When Justice Maltbie wrote those words in 1927, the personal injury categories under the worker compensation law in 1927 only included accidental injury and occupational disease. The opinion indicated in a later paragraph that there was no traumatic injury involved in the Wilder disability and death. Hence, the only injury category then applicable was that of occupational disease.

It is true that the occupational disease definition applicable to Wilder was broader that, that later adopted by the 1927 legislature. However, as demonstrated in Cortes v. Allegheny Ludlum Steel Corp., 61-CRD-3-81, 1 Conn. Workers’ Comp. Review Op. 173 (1982) citing Glodenis v. American Brass Co., 118 Conn. 29 (1934) and LeLenko v. Wilson H. Lee Co., 128 Conn. 499 (1942) prevailing case law interprets occupational disease quite broadly. The words “peculiar to the occupation” and “in excess of the ordinary hazards of employment” do not have the extremely limited and narrow significance respondent adopted in its brief.

In its proximate causation argument, appellant cites Dehron v. Clark, 122 Conn. 592 (1937). That case involved multiple causative factors and the court found that there was insufficient evidence that the work related cause was a substantial factor in producing the disabling result. But in the instant matter there was considerable evidence from the two doctors already referred to that the work related factors were the principal causal agencies. This evidence was more than sufficient to satisfy the classic rules for proximate causation set down in Mahoney v. Beatman, 110 Conn. 184 (1929).

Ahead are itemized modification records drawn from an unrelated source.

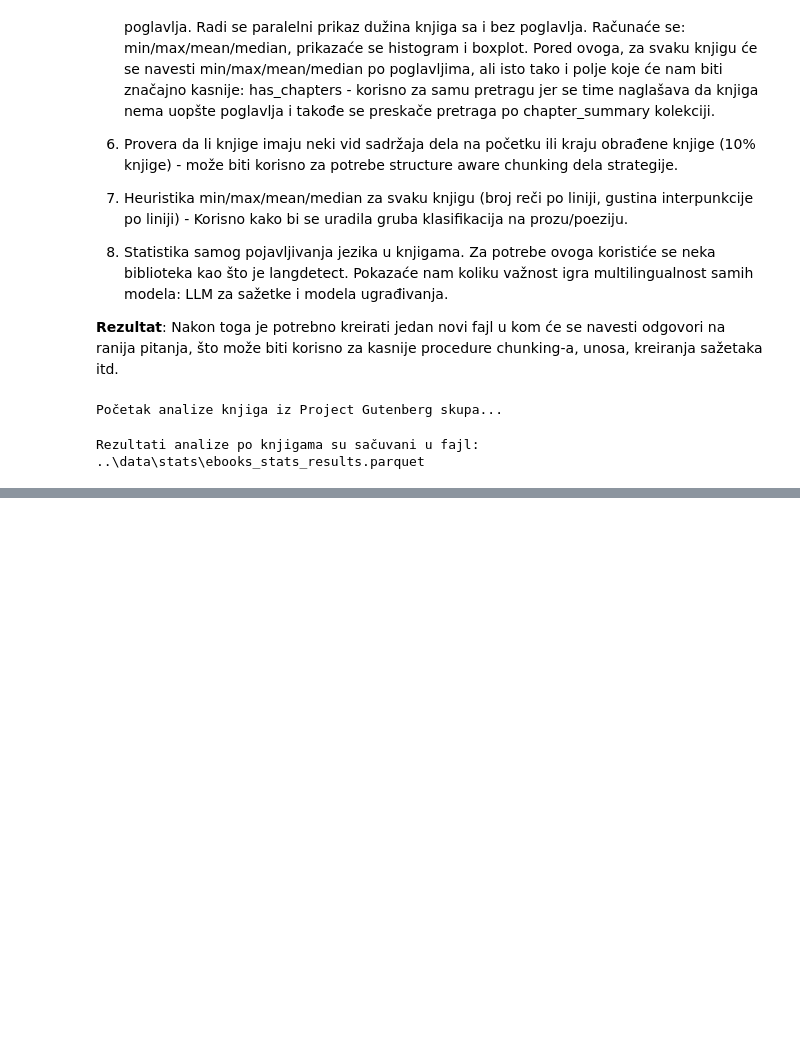
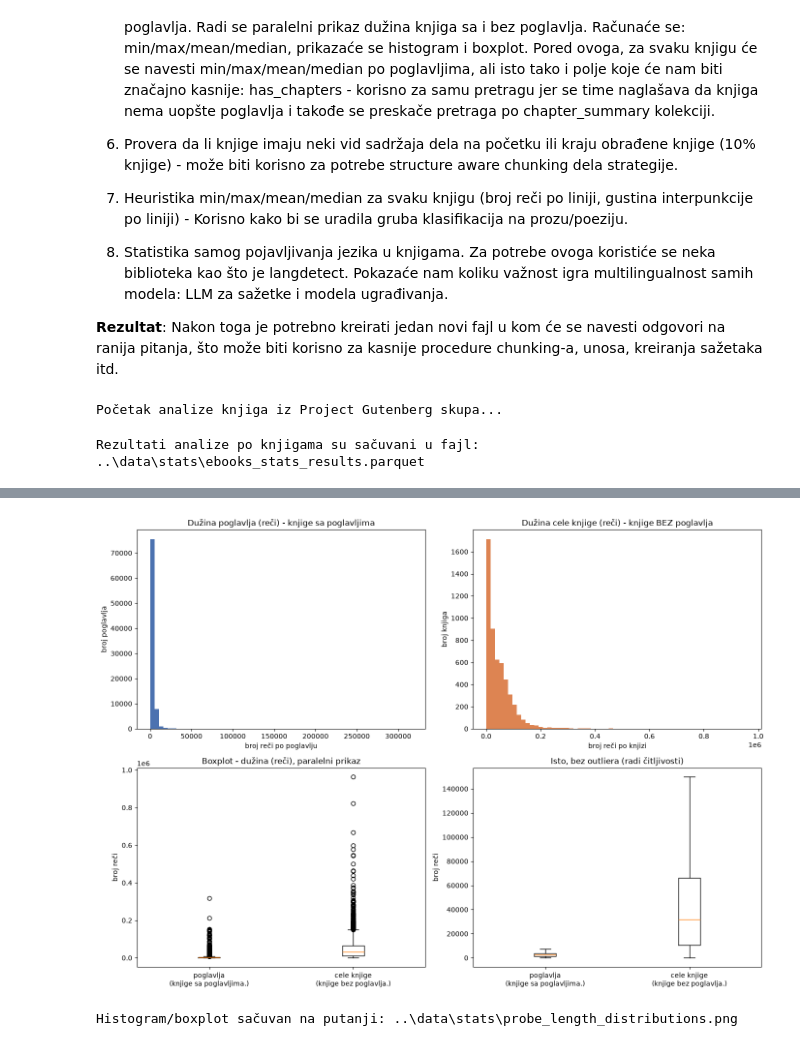
Before and after one commit to neshko31/AI-agent-za-biblioteku, a Jupyter notebook: VectorDatabaseService/scripts/data_stats.ipynb, the cells around one changed output, grey strips where cells are left out. Saved outputs shown, nothing was run; the diff lists cells and outputs as text; code cells hidden in the pictures; blank space fills up the shorter version.

```diff
--- a/VectorDatabaseService/scripts/data_stats.ipynb
+++ b/VectorDatabaseService/scripts/data_stats.ipynb
@@ -150,7 +228,7 @@ def probe_single_ebook(file_path: Path) -> BookProbeResult:
         result.notes = "EMPTY_FILE"
         return result
 
-    # (1) --- START/END marker provera ---
+    # --- (1) START/END marker provera ---
     start_match = GENERIC_START_RE.search(raw_text)
     end_match = GENERIC_END_RE.search(raw_text)
     result.has_generic_start = start_match is not None
@@ -172,13 +250,20 @@ def probe_single_ebook(file_path: Path) -> BookProbeResult:
     all_words = WORD_RE.findall(body)
     result.total_word_count = len(all_words)
 
-    # (2) Tekst u []
+    # --- (2) Tekst u [] ---
     bracket_matches = list(BRACKET_TEXT_RE.finditer(body))
     result.bracket_text_count = len(bracket_matches)
     result.bracket_texts = [m.group(1).strip() for m in bracket_matches]
 
-    # (3) Korisna sadržina knjige posle čišćenja (koraci 1 i 2)
-    cleaned_body = BRACKET_TEXT_RE.sub(" ", body)
+    # --- (3) Korisna sadržina knjige posle čišćenja (koraci 1 i 2) ---
+    def _bracket_replacer(m: re.Match) -> str:
+        inner = m.group(1).strip()
+        label = classify_bracket_text(inner)
+        if label == "USEFUL RAW TEXT":
+            return inner
+        return " "
+
+    cleaned_body = BRACKET_TEXT_RE.sub(_bracket_replacer, body)
     words_before = len(all_words)
     words_after = len(WORD_RE.findall(cleaned_body))
 
@@ -233,7 +318,7 @@ def probe_single_ebook(file_path: Path) -> BookProbeResult:
         result.short_line_ratio = round(short_lines / len(lines), 4)
         result.likely_poetry = (result.median_words_per_line <= MEDIAN_WORDS_PER_LINE_THRESHOLD or result.short_line_ratio >= SHORT_LINE_RATIO_THRESHOLD)
 
-    # (8) Detekcija jezika
+    # --- (8) Detekcija jezika ---
     lang_sample = cleaned_body.strip()[:20000]
     if lang_sample:
         try:
@@ -363,0 +575,5 @@ Rezultati analize po knjigama su sačuvani u fajl: ..\data\stats\ebooks_stats_re
+# %%
+plot_length_distributions(df, output_dir)
+# %% [output]
+[figure, added]
+Histogram/boxplot sačuvan na putanji: ..\data\stats\probe_length_distributions.png
```
Also changed, not shown: parts of 6 cells of this notebook, 1 other file.
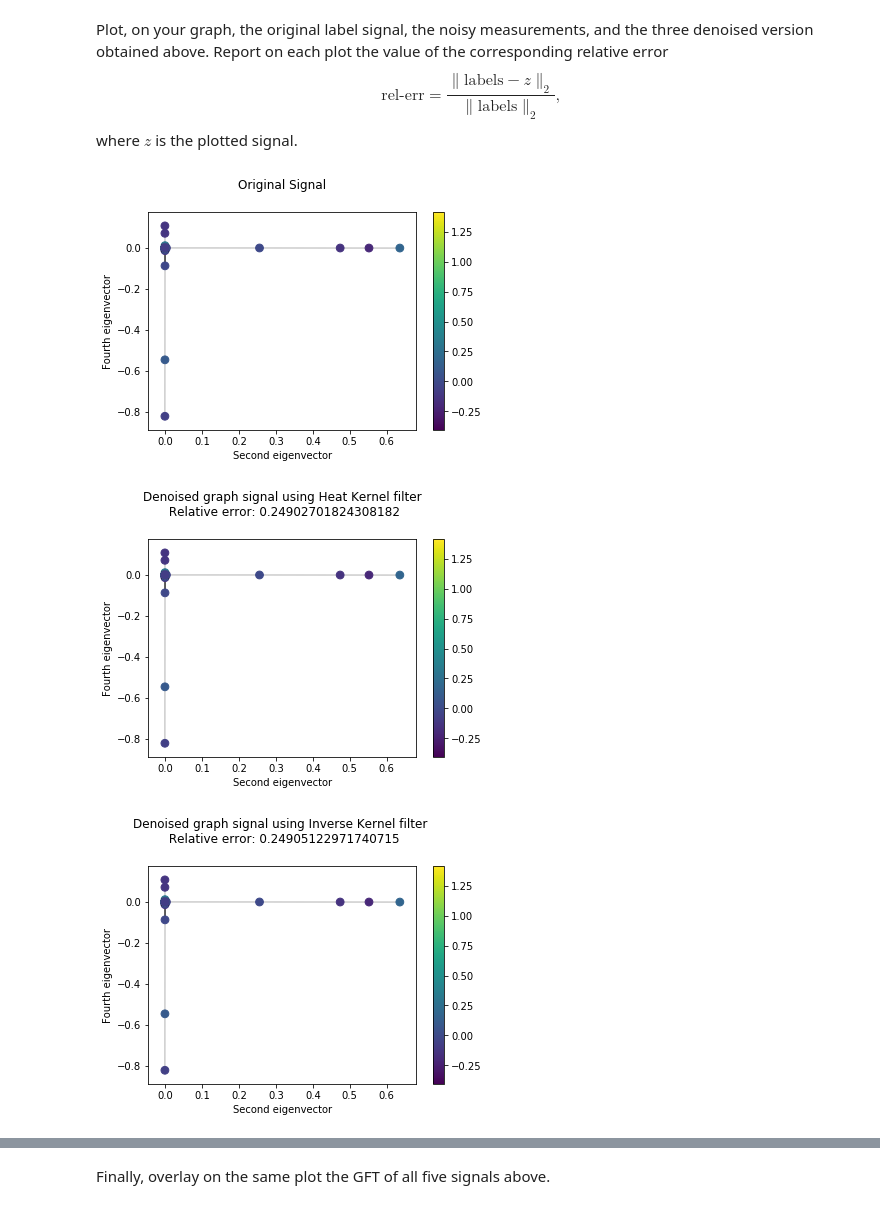
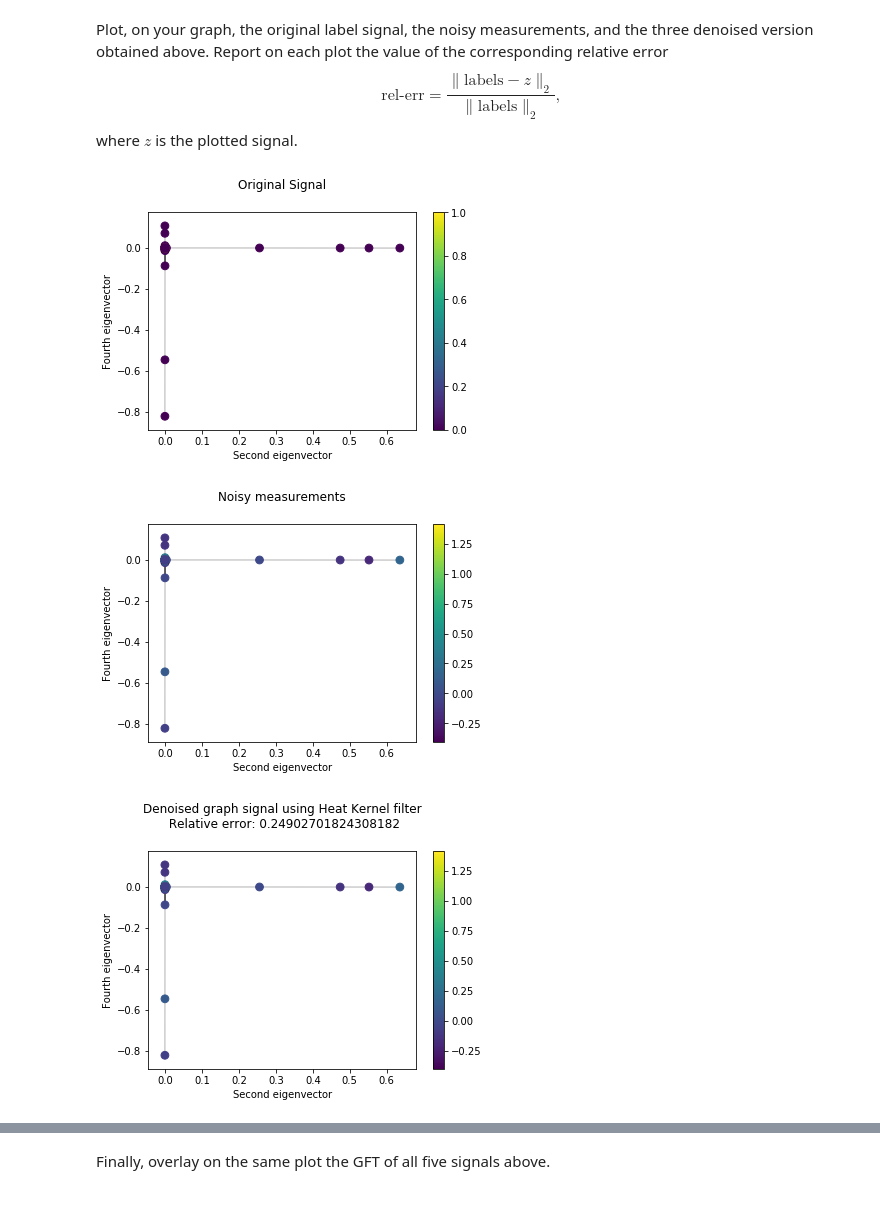
Before and after one commit to illorens/NTDS, a Jupyter notebook: 4_graph_signal_processing.ipynb, the cells around one changed output, grey strips where cells are left out. Saved outputs shown, nothing was run; the diff lists cells and outputs as text; code cells hidden in the pictures.

Commit message:
noisy measurements plot

```diff
--- a/4_graph_signal_processing.ipynb
+++ b/4_graph_signal_processing.ipynb
@@ -527,7 +527,7 @@ $$
 where $z$ is the plotted signal.
 # %%
 plt.figure()
-nodes = nx.draw_networkx_nodes(graph, coords, node_size=60, node_color=noisy_measurements)
+nodes = nx.draw_networkx_nodes(graph, coords, node_size=60, node_color=label_signal)
 nx.draw_networkx_edges(graph, coords, alpha=0.3)
 plt.title("Original Signal" , y=1.08)
 plt.xlabel("Second eigenvector")
@@ -535,36 +535,46 @@ plt.ylabel("Fourth eigenvector")
 plt.colorbar(nodes)
 plt.show()
 
 plt.figure()
+nodes = nx.draw_networkx_nodes(graph, coords, node_size=60, node_color=noisy_measurements)
+nx.draw_networkx_edges(graph, coords, alpha=0.3)
+plt.title("Noisy measurements" , y=1.08)
+plt.xlabel("Second eigenvector")
+plt.ylabel("Fourth eigenvector")
+plt.colorbar(nodes)
+plt.show()
+
+
+plt.figure()
 rel_err = np.linalg.norm(label_signal - z_heat_denoised) / np.linalg.norm(label_signal)
-nodes = nx.draw_networkx_nodes(graph, coords, node_size=60, node_color=noisy_measurements)
+nodes = nx.draw_networkx_nodes(graph, coords, node_size=60, node_color=z_heat_denoised)
 nx.draw_networkx_edges(graph, coords, alpha=0.3)
 plt.title("Denoised graph signal using Heat Kernel filter\n Relative error: {}".format(rel_err), y=1.08)
 plt.xlabel("Second eigenvector")
 plt.ylabel("Fourth eigenvector")
 plt.colorbar(nodes)
 plt.show()
 
 plt.figure()
 rel_err = np.linalg.norm(label_signal - z_inv_denoised) / np.linalg.norm(label_signal)
-nodes = nx.draw_networkx_nodes(graph, coords, node_size=60, node_color=noisy_measurements)
+nodes = nx.draw_networkx_nodes(graph, coords, node_size=60, node_color=z_inv_denoised)
 nx.draw_networkx_edges(graph, coords, alpha=0.3)
 plt.title("Denoised graph signal using Inverse Kernel filter \n Relative error: {}".format(rel_err), y=1.08)
 plt.xlabel("Second eigenvector")
 plt.ylabel("Fourth eigenvector")
 plt.colorbar(nodes)
 plt.show()
 
 plt.figure()
 rel_err = np.linalg.norm(label_signal - z_rect_denoised) / np.linalg.norm(label_signal)
-nodes = nx.draw_networkx_nodes(graph, coords, node_size=60, node_color=noisy_measurements)
+nodes = nx.draw_networkx_nodes(graph, coords, node_size=60, node_color=z_rect_denoised)
 nx.draw_networkx_edges(graph, coords, alpha=0.3)
 plt.title("Denoised graph signal using Rectangle Kernel filter \n Relative error: {}".format(rel_err), y=1.08)
 plt.xlabel("Second eigenvector")
 plt.ylabel("Fourth eigenvector")
 plt.colorbar(nodes)
 plt.show()
 # %% [output]
-[figure, old version]
+[figure, new version]
-[figure, old version]
+[figure, new version]
-[figure, old version]
+[figure, new version]
```
Also changed, not shown: parts of 1 cell of this notebook.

As we find the evidence sufficient to sustain the conclusion that a compensable personal injury occurred, the decision of the Commissioner below is affirmed and the appeal is dismissed.

Commissioners Rhoda Loeb and Andrew Denuzze concur in this opinion.

[1] Sec. 31-275. (8) “Personal injury,” or “injury,” as the same is used in this chapter, shall be construed to include, in addition to accidental injury which may be definitely located as to the time when and the place where the accident occurred, an injury to an employee which is causally connected with his employment and is the direct result of repetitive trauma or repetitive acts incident to such employment, and occupational disease herein defined . . . (11) “Occupational disease” includes any disease peculiar to the occupation in which the employee was engaged and due to causes in excess of the ordinary hazards of employment as such and includes any disease due to or attributable to exposure to or contact with any radioactive by an employee in the course of his employment.